By Marianne McGinnis and Christina Sexton

Face winter with a defiant, energised grin by trading vitamin C for a dose of tai chi. It’s cheaper and more effective—ramping up your body’s disease-fighting defences by as much as 47%—and it can triple the protection you get from a flu shot. Scientists suspect that the secret to tai chi’s elixirlike effects lies in its slow movements and controlled breathing—and the power of both to fight germs. It also palms off stress and helps you sleep better, both of which are key to a healthy immune system. Start today with our no-sweat 20-minute routine—you don’t even need to change your clothes!


A clutter-free area—about 3 square metres. You can do tai chi with bare feet or in flat, flexible shoes; loose or stretchy comfortable clothing is ideal.
Perform the routine 3 to 7 times a week. From the beginning stance, repeat the sequence for 20 minutes and then do the final move.
Think of tai chi as a slow, graceful dance. Try each move separately, then link them into one sequence. You don’t alternate sides as in other workouts.
Don’t worry about your hand or feet movements being exact. Tai chi is most effective when your mind and body are relaxed.
Find a tai-chi class at

Beginning Stance

Stand tall with feet about shoulder-width apart, toes pointing forwards and knees slightly bent. Relax arms and hands at sides. Look straight ahead and slightly tuck pelvis to drop tailbone towards floor (A). Touch tip of tongue to roof of mouth to relax jaw. Inhale through nose. Pause for a second, then exhale through mouth, drawing navel into spine. Repeat for 3 to 5 breaths. Breathe this way as you continue.

Circle & Strike Palm

From the beginning stance, inhale as you circle hands up in front of you (as if stroking an enormous pregnant belly) to chin height, palms facing down. At the same time, shift weight onto left leg, bend left knee slightly and raise right heel off floor, rotating foot slightly outwards (B). Exhale, lower hands to waist height, shift weight to right leg, bend right knee slightly and raise left heel (C). Inhale and circle hands out to sides. Exhale as hands come around in front of chest as if they’re going to clap, right hand closest to you. Simultaneously raise left foot and lightly place left heel on floor in front of you, foot flexed (D).

Grasp & Stroke Bird

Inhale, reach both hands diagonally up to right (grasp bird) and tap left toes on floor behind you (E). Exhale and swoop arms down in an arc (stroke bird) as you step right foot next to left one, turning your body to face slightly left. Continue circling hands up until they’re in front of chin, palms facing forwards (F).

Pushing & Gathering Energy

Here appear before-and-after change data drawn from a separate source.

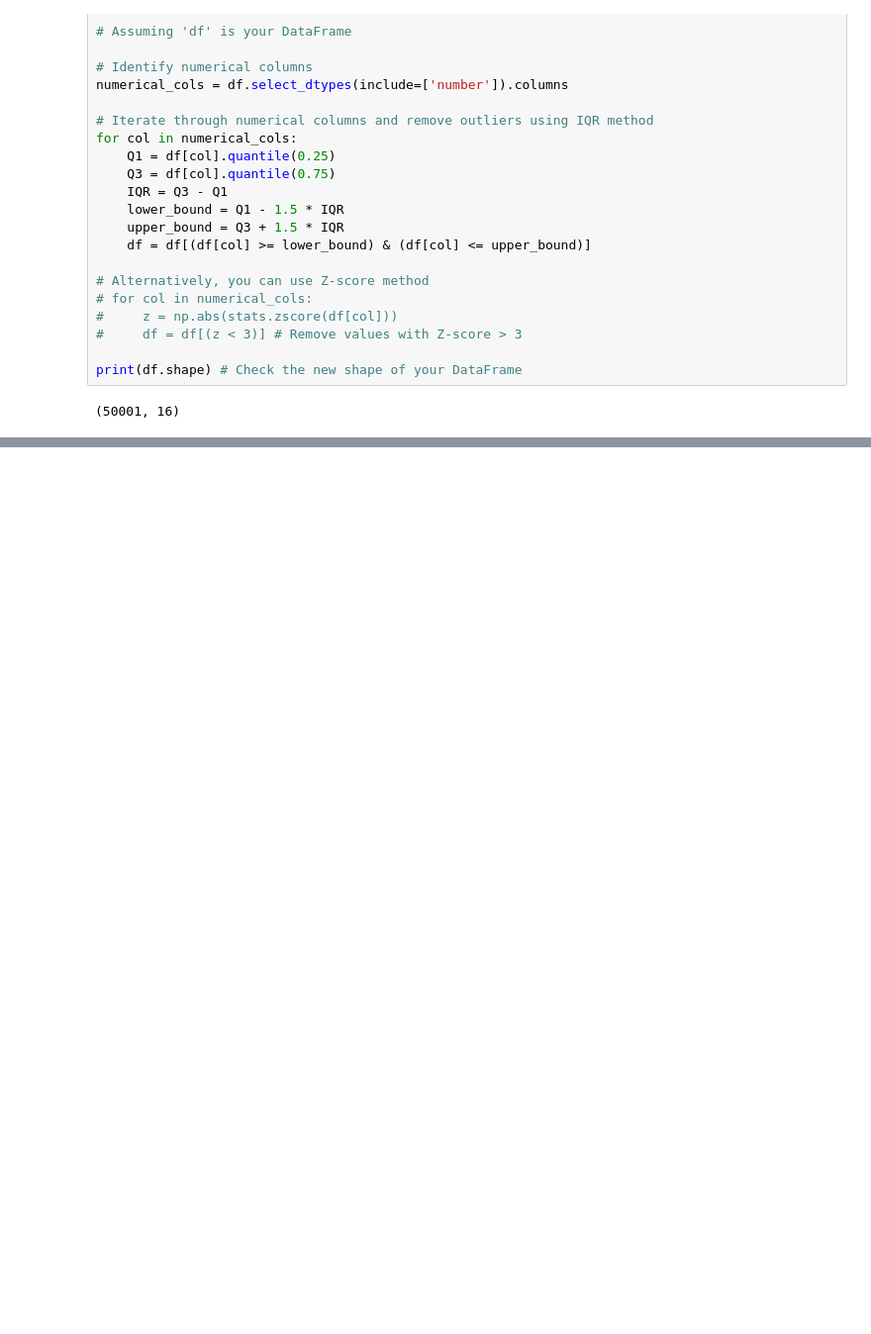
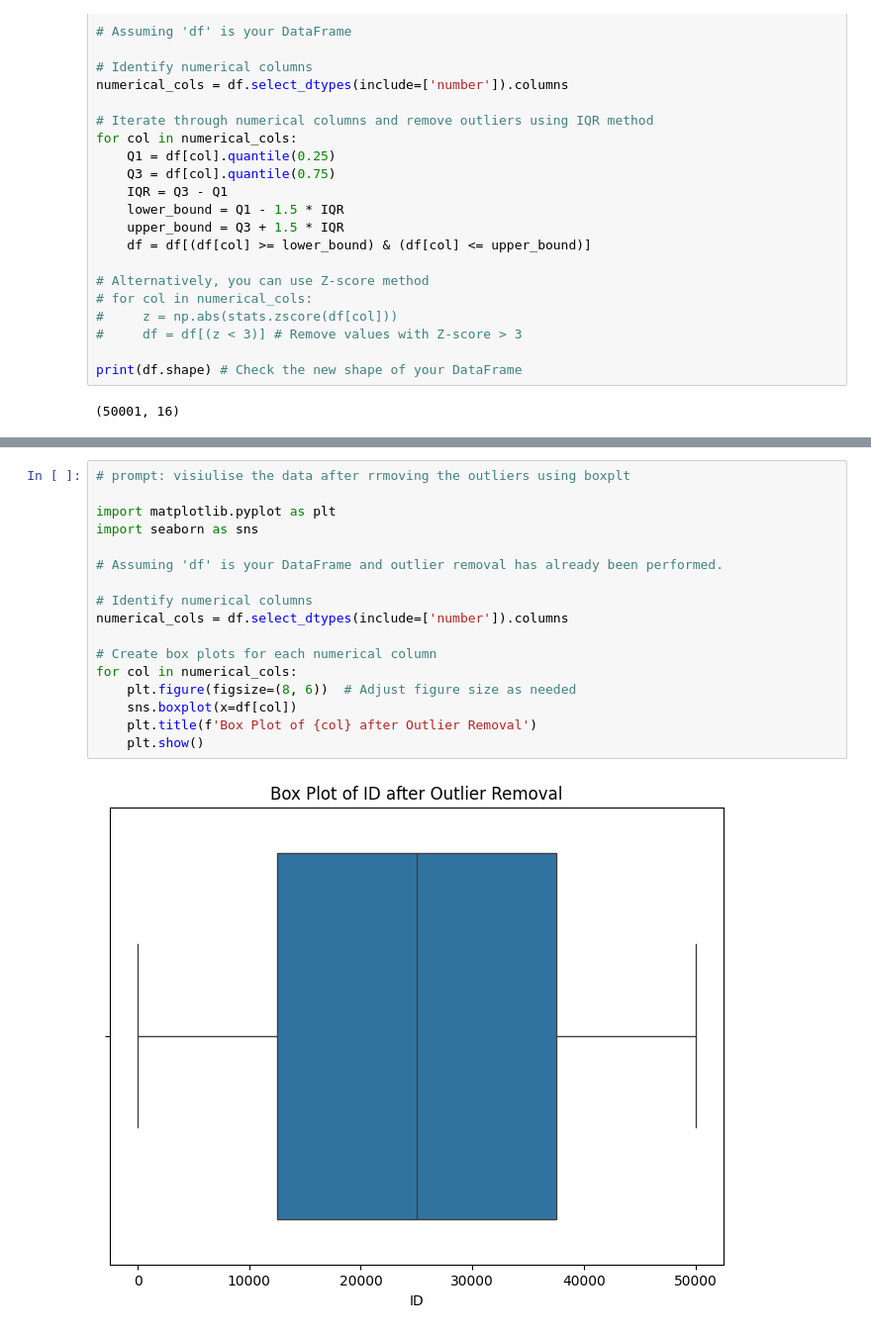
Before and after one commit to MennaKhaled17/CPP-UniPortal, a Jupyter notebook: HealthCareTask2.ipynb, the cells around one changed output, grey strips where cells are left out. Shown: that part at 99% size. Cells and saved outputs as stored; diff of their text form; blank space fills up the shorter version.

Commit message:
data visulistion

```diff
--- a/HealthCareTask2.ipynb
+++ b/HealthCareTask2.ipynb
@@ -260,0 +289,19 @@ print(df.shape) # Check the new shape of your DataFrame
+# %%
+# prompt: visiulise the data after rrmoving the outliers using boxplt
+
+import matplotlib.pyplot as plt
+import seaborn as sns
+
+# Assuming 'df' is your DataFrame and outlier removal has already been performed.
+
+# Identify numerical columns
+numerical_cols = df.select_dtypes(include=['number']).columns
+
+# Create box plots for each numerical column
+for col in numerical_cols:
+    plt.figure(figsize=(8, 6))  # Adjust figure size as needed
+    sns.boxplot(x=df[col])
+    plt.title(f'Box Plot of {col} after Outlier Removal')
+    plt.show()
+# %% [output]
+[figure, added]
```
Also changed, not shown: parts of 2 cells of this notebook.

Inhale, rotate torso and step left foot to left, foot flexed and heel touching floor (G). Exhale and shift weight onto left leg (knee bends slightly) as right heel comes off floor and arms straighten, as if pressing away a heavy object (H). On the next inhalation, step back to beginning stance (A). Repeat sequence, moving in the same direction, for 20 minutes. (Even 5 minutes is beneficial if you don’t have much time.)

Final Move

Bring feet together and inhale as you circle arms (palms up) out to sides and overhead. Exhale and slowly lower hands down in front of torso, palms down and elbows bent, so arms end at sides.

Bill Douglas, a tai-chi instructor and author of The Complete Idiot’s Guide to T’ai Chi & QiGong ($34.95; Penguin), designed this workout.